TITLE IX: “No person in the United States shall, on the basis of sex, be excluded from participation in, be denied the benefits of, or be subjected to discrimination under any education program or activity receiving federal financial assistance.”
Training videos, current news, research and teaching resources are available through the NCAA Title IX Resource Center.
Information from the Women’s Sports Foundation
The Women’s Sports Foundation (WSF), founded in 1974 by Billie Jean King, is the leader in promoting sports, health and education for girls and women. The Women’s Sports Foundation continues to have a profound impact on female athletics, from its vigorous advocacy of Title IX legislation and development of public policy to its grants and scholarships, grassroots programs for underserved girls and groundbreaking research.
- Know your Rights regarding Gender Equity & Title IX: Learn more
- Understanding Title IX: Learn more
- Equity Issues: Learn more
For more information about Title IX and Gender Equity Issues, call the WSF InfoLine at 800.227.3988 or email Advocacy@WomensSportsFoundation.org.
Inclusion of LGBTQ Student-Athletes and Staff in NCAA Programs

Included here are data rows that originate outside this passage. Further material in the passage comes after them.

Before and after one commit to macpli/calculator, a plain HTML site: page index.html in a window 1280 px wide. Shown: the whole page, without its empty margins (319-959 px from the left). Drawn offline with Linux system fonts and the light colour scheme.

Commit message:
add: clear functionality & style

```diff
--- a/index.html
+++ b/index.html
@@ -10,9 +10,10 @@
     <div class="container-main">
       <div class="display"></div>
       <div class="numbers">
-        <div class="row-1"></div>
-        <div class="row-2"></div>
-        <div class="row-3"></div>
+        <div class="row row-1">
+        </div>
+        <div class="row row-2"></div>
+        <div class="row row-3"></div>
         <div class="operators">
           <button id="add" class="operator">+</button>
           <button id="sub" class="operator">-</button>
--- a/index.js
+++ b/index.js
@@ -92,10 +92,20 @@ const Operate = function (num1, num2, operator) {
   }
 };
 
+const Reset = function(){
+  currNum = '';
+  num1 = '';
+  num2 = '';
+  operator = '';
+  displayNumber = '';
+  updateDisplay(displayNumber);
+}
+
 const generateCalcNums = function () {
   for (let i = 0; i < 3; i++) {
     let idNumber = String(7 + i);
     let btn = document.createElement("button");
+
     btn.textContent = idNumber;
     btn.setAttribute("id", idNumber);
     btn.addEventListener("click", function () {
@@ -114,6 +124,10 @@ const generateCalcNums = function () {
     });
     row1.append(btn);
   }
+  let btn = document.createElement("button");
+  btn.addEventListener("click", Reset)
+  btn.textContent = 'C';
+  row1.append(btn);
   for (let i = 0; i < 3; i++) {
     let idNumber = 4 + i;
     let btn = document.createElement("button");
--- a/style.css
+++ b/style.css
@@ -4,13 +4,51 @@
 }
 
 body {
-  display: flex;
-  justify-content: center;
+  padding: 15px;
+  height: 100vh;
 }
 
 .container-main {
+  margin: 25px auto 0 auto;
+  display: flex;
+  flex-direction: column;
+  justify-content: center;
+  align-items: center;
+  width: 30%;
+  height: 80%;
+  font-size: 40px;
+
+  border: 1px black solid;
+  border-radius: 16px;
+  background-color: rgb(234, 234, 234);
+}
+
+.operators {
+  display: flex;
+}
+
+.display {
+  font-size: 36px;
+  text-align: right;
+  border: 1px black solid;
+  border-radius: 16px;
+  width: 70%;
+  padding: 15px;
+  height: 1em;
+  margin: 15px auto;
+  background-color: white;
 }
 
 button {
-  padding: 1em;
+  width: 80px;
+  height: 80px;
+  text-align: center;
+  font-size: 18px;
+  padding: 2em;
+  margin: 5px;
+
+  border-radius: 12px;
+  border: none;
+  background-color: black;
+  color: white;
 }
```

Champions of Respect was commissioned by the LGBTQ Subcommittee of the NCAA association-wide Committee on Women’s Athletics and the Minority Opportunities and Interests Committee in 2012.
Equity in Athletics Disclosure Act

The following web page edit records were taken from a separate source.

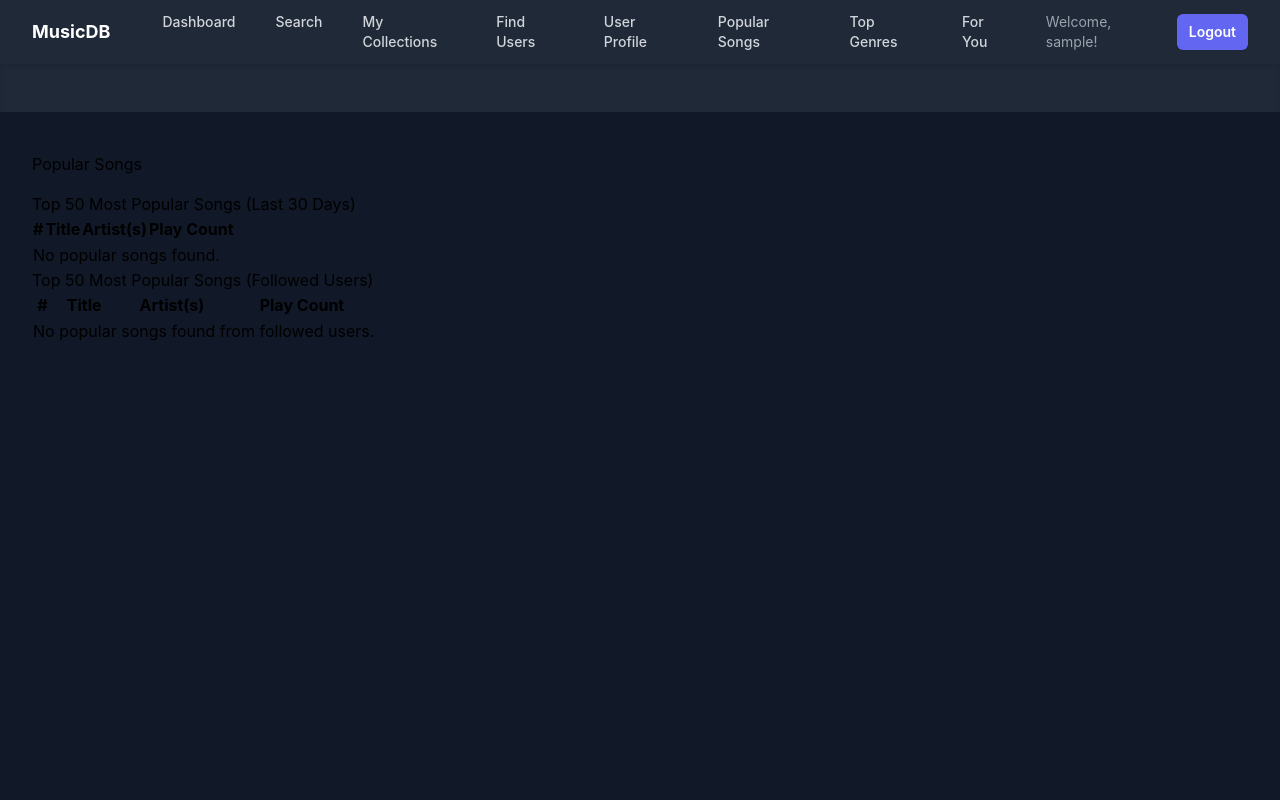
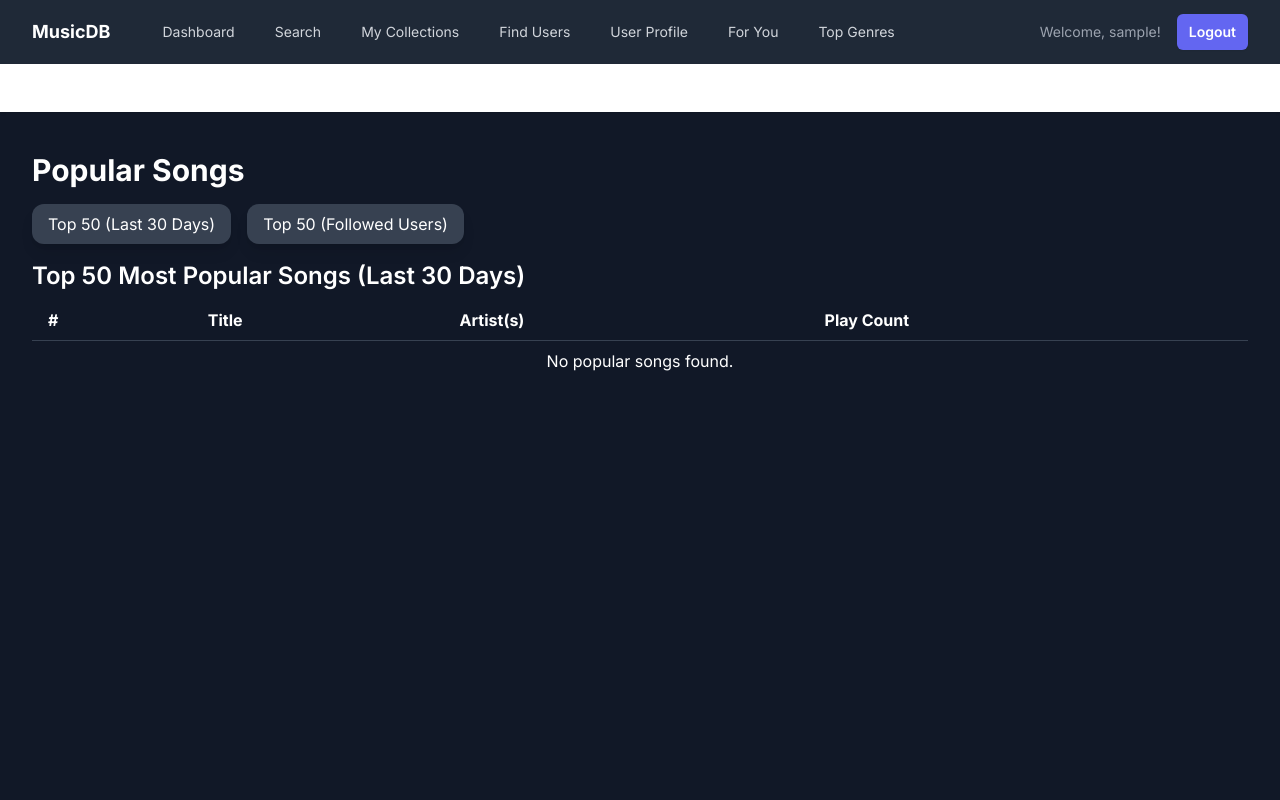
Before and after one commit to hl9082/csci320-group20, a Flask app: page /popular_songs in a window 1280 px wide. Run offline with Flask 2, Linux system fonts and the light colour scheme; the visitor is signed in with stand-in values (Sample User, id 1); parts of the project's set-up code (start-up, migrations or seed data) failed here and were passed over; some libraries are stand-ins or nearby versions.

Commit message:
layout fixed: now you can see popular songs

```diff
--- a/src/templates/layout.html
+++ b/src/templates/layout.html
@@ -3,9 +3,9 @@
 <head>
     <meta charset="UTF-8">
     <meta name="viewport" content="width=device-width, initial-scale=1.0">
-    <!-- This block sets the browser tab title -->
     <title>{% block title %}Music App{% endblock %}</title>
     <script src="https://cdn.tailwindcss.com"></script>
+    <link href="https://fonts.googleapis.com/css2?family=Inter:wght@400;600;700&display=swap" rel="stylesheet">
     <script>
         tailwind.config = {
             theme: {
@@ -18,12 +18,17 @@
         }
     </script>
     <style>
-        body { font-family: 'Inter', sans-serif; }
+        body {
+            font-family: 'Inter', sans-serif;
+            background-color: #111827; /* bg-gray-900 */
+        }
+        .table-striped tbody tr:nth-of-type(odd) {
+            background-color: rgba(255, 255, 255, 0.05);
+        }
     </style>
 </head>
 <body class="h-full">
     <div class="min-h-full">
-        <!-- Navigation Bar -->
         <nav class="bg-gray-800">
             <div class="mx-auto max-w-7xl px-4 sm:px-6 lg:px-8">
                 <div class="flex h-16 items-center justify-between">
@@ -39,9 +44,8 @@
                                 <a href="{{ url_for('collections') }}" class="text-gray-300 hover:bg-gray-700 hover:text-white rounded-md px-3 py-2 text-sm font-medium">My Collections</a>
                                 <a href="{{ url_for('search_users') }}" class="text-gray-300 hover:bg-gray-700 hover:text-white rounded-md px-3 py-2 text-sm font-medium">Find Users</a>
                                 <a href="{{ url_for('profile') }}" class="text-gray-300 hover:bg-gray-700 hover:text-white rounded-md px-3 py-2 text-sm font-medium">User Profile</a>
-                                <a href="{{ url_for('popular_songs') }}" class="text-gray-300 hover:bg-gray-700 hover:text-white rounded-md px-3 py-2 text-sm font-medium">Popular Songs</a>
+                                <a href="{{ url_for('popular_songs') }}" class="text-gray-300 hover:bg-gray-700 hover:text-white rounded-md px-3 py-2 text-sm font-medium">For You</a>
                                 <a href="{{ url_for('top_genres') }}" class="text-gray-300 hover:bg-gray-700 hover:text-white rounded-md px-3 py-2 text-sm font-medium">Top Genres</a>
-                                <a href="#" class="text-gray-300 hover:bg-gray-700 hover:text-white rounded-md px-3 py-2 text-sm font-medium">For You</a>
                             </div>
                         </div>
                         {% endif %}
@@ -58,26 +62,21 @@
             </div>
         </nav>
 
-        <!-- Page Header -->
-        <header class="bg-gray-800 shadow-inner shadow-gray-900/20">
+        <header class="bg-white shadow">
             <div class="mx-auto max-w-7xl px-4 py-6 sm:px-6 lg:px-8">
-                <h1 class="text-3xl font-bold tracking-tight text-white">
-                    <!-- BEGIN FIX: Renamed this block to page_title -->
+                <h1 class="text-3xl font-bold tracking-tight text-gray-900">
                     {% block page_title %}{% endblock %}
-                    <!-- END FIX -->
                 </h1>
             </div>
         </header>
 
-        <!-- Main Content -->
-        <main class="bg-gray-900">
+        <main>
             <div class="mx-auto max-w-7xl py-6 sm:px-6 lg:px-8">
-                <!-- Flashed Messages -->
                 {% with messages = get_flashed_messages(with_categories=true) %}
                     {% if messages %}
                         <div class="mb-4">
                             {% for category, message in messages %}
-                                <div class="{% if category == 'danger' %} bg-red-800 border-red-900 text-red-100 {% elif category == 'success' %} bg-green-800 border-green-900 text-green-100 {% else %} bg-blue-800 border-blue-900 text-blue-100 {% endif %} border-l-4 p-4 rounded-md" role="alert">
+                                <div class="{% if category == 'danger' %} bg-red-100 border-red-400 text-red-700 {% elif category == 'success' %} bg-green-100 border-green-400 text-green-700 {% else %} bg-blue-100 border-blue-400 text-blue-700 {% endif %} border-l-4 p-4" role="alert">
                                     <p>{{ message }}</p>
                                 </div>
                             {% endfor %}
@@ -85,7 +84,6 @@
                     {% endif %}
                 {% endwith %}
 
-                <!-- Content Block -->
                 {% block content %}{% endblock %}
             </div>
         </main>
--- a/src/templates/popular_songs.html
+++ b/src/templates/popular_songs.html
@@ -3,64 +3,80 @@
 {% block title %}Popular Songs{% endblock %}
 
 {% block content %}
-<div class="container mt-4">
-    <h1 class="mb-4">Popular Songs</h1>
+<div class="container mx-auto mt-4 text-white">
+    <h1 class="mb-4 text-3xl font-bold">Popular Songs</h1>
 
-    <div class="row">
-        <div class="col-md-6">
-            <h2>Top 50 Most Popular Songs (Last 30 Days)</h2>
-            <table class="table table-striped">
+    <div class="flex space-x-4 mb-4">
+        <button id="showTop50" class="px-4 py-2 bg-gray-700 rounded-xl shadow-lg hover:bg-gray-600 transition-all transform hover:-translate-y-1 text-white focus:outline-none">Top 50 (Last 30 Days)</button>
+        <button id="showFollowed" class="px-4 py-2 bg-gray-700 rounded-xl shadow-lg hover:bg-gray-600 transition-all transform hover:-translate-y-1 text-white focus:outline-none">Top 50 (Followed Users)</button>
+    </div>
+
+    <div id="top50Table">
+        <h2 class="text-2xl font-semibold mb-2">Top 50 Most Popular Songs (Last 30 Days)</h2>
+        <table class="w-full text-left">
             <thead>
-                    <tr>
-                        <th>#</th>
-                        <th>Title</th>
-                        <th>Artist(s)</th>
-                        <th>Play Count</th>
+                <tr class="border-b border-gray-700">
+                    <th class="px-4 py-2">#</th>
+                    <th class="px-4 py-2">Title</th>
+                    <th class="px-4 py-2">Artist(s)</th>
+                    <th class="px-4 py-2">Play Count</th>
                 </tr>
             </thead>
             <tbody>
                 {% for song in top_50_songs %}
-                    <tr>
-                        <td>{{ loop.index }}</td>
-                        <td>{{ song.song_name }}</td>
-                        <td>{{ song.artist_list }}</td>
-                        <td>{{ song.play_count }}</td>
+                <tr class="border-t border-gray-800">
+                    <td class="px-4 py-2">{{ loop.index }}</td>
+                    <td class="px-4 py-2">{{ song.song_name }}</td>
+                    <td class="px-4 py-2">{{ song.artist_list }}</td>
+                    <td class="px-4 py-2">{{ song.play_count }}</td>
                 </tr>
                 {% else %}
                 <tr>
-                        <td colspan="4">No popular songs found.</td>
+                    <td colspan="4" class="px-4 py-2 text-center">No popular songs found.</td>
                 </tr>
                 {% endfor %}
             </tbody>
         </table>
     </div>
-        <div class="col-md-6">
-            <h2>Top 50 Most Popular Songs (Followed Users)</h2>
-            <table class="table table-striped">
+
+    <div id="followedTable" class="hidden">
+        <h2 class="text-2xl font-semibold mb-2 mt-6">Top 50 Most Popular Songs (Followed Users)</h2>
+        <table class="w-full text-left">
             <thead>
-                    <tr>
-                        <th>#</th>
-                        <th>Title</th>
-                        <th>Artist(s)</th>
-                        <th>Play Count</th>
+                <tr class="border-b border-gray-700">
+                    <th class="px-4 py-2">#</th>
+                    <th class="px-4 py-2">Title</th>
+                    <th class="px-4 py-2">Artist(s)</th>
+                    <th class="px-4 py-2">Play Count</th>
                 </tr>
             </thead>
             <tbody>
                 {% for song in top_50_followed_songs %}
-                    <tr>
-                        <td>{{ loop.index }}</td>
-                        <td>{{ song.song_name }}</td>
-                        <td>{{ song.artist_list }}</td>
-                        <td>{{ song.play_count }}</td>
+                <tr class="border-t border-gray-800">
+                    <td class="px-4 py-2">{{ loop.index }}</td>
+                    <td class="px-4 py-2">{{ song.song_name }}</td>
+                    <td class="px-4 py-2">{{ song.artist_list }}</td>
+                    <td class="px-4 py-2">{{ song.play_count }}</td>
                 </tr>
                 {% else %}
                 <tr>
-                        <td colspan="4">No popular songs found from followed users.</td>
+                    <td colspan="4" class="px-4 py-2 text-center">No popular songs found from followed users.</td>
                 </tr>
                 {% endfor %}
             </tbody>
         </table>
     </div>
 </div>
-</div>
+
+<script>
+    document.getElementById('showTop50').addEventListener('click', function() {
+        document.getElementById('top50Table').classList.remove('hidden');
+        document.getElementById('followedTable').classList.add('hidden');
+    });
+
+    document.getElementById('showFollowed').addEventListener('click', function() {
+        document.getElementById('top50Table').classList.add('hidden');
+        document.getElementById('followedTable').classList.remove('hidden');
+    });
+</script>
 {% endblock %}
```
Also changed, not shown: src/templates/dashboard.html (+8 -9 lines), src/templates/top_genres.html (+12 -12 lines). Lines whose indentation alone changed are shown as unchanged.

Check how your school is doing with gender equity numbers; see reported numbers on participation, budgets, scholarships and coaches for your school and others:
National Women’s Law Center information on Title IX
Since 1972, the Center has expanded the possibilities for women and girls in this country. The NWLC has succeeded in getting new laws on the books and enforced; litigating ground-breaking cases all the way to the Supreme Court, and educating the public about ways to make laws and public policies work for women and their families. The Center has been a strong advocate for Title IX in athletics and has successfully represented coaches facing discrimination:
Celebrate Title IX!
Coaches check this out! Silver bracelets commemorate the 40th Anniversary of Title IX, the federal law requiring equal education for boys and girls. $40 of proceeds goes to the Women’s Sports Foundation to support our advocacy work on behalf of all girls and women. $40 for 40 years — appropriate, yes? Watch now
Do you have Title IX concerns?
Call the National Women’s Law Center Title IX Hotline at (855) 437- 4263 or the Women’s Sports Foundation InfoLine at (800) 227-3988
Return On Inclusion
Return On Inclusion™ (ROI) is a groundbreaking online learning platform for coaches, athletic administrators and athletic staff. ROI is a sport-specific diversity and inclusion education platform designed to develop inclusive leaders and foster a culture of belonging across social and cultural differences.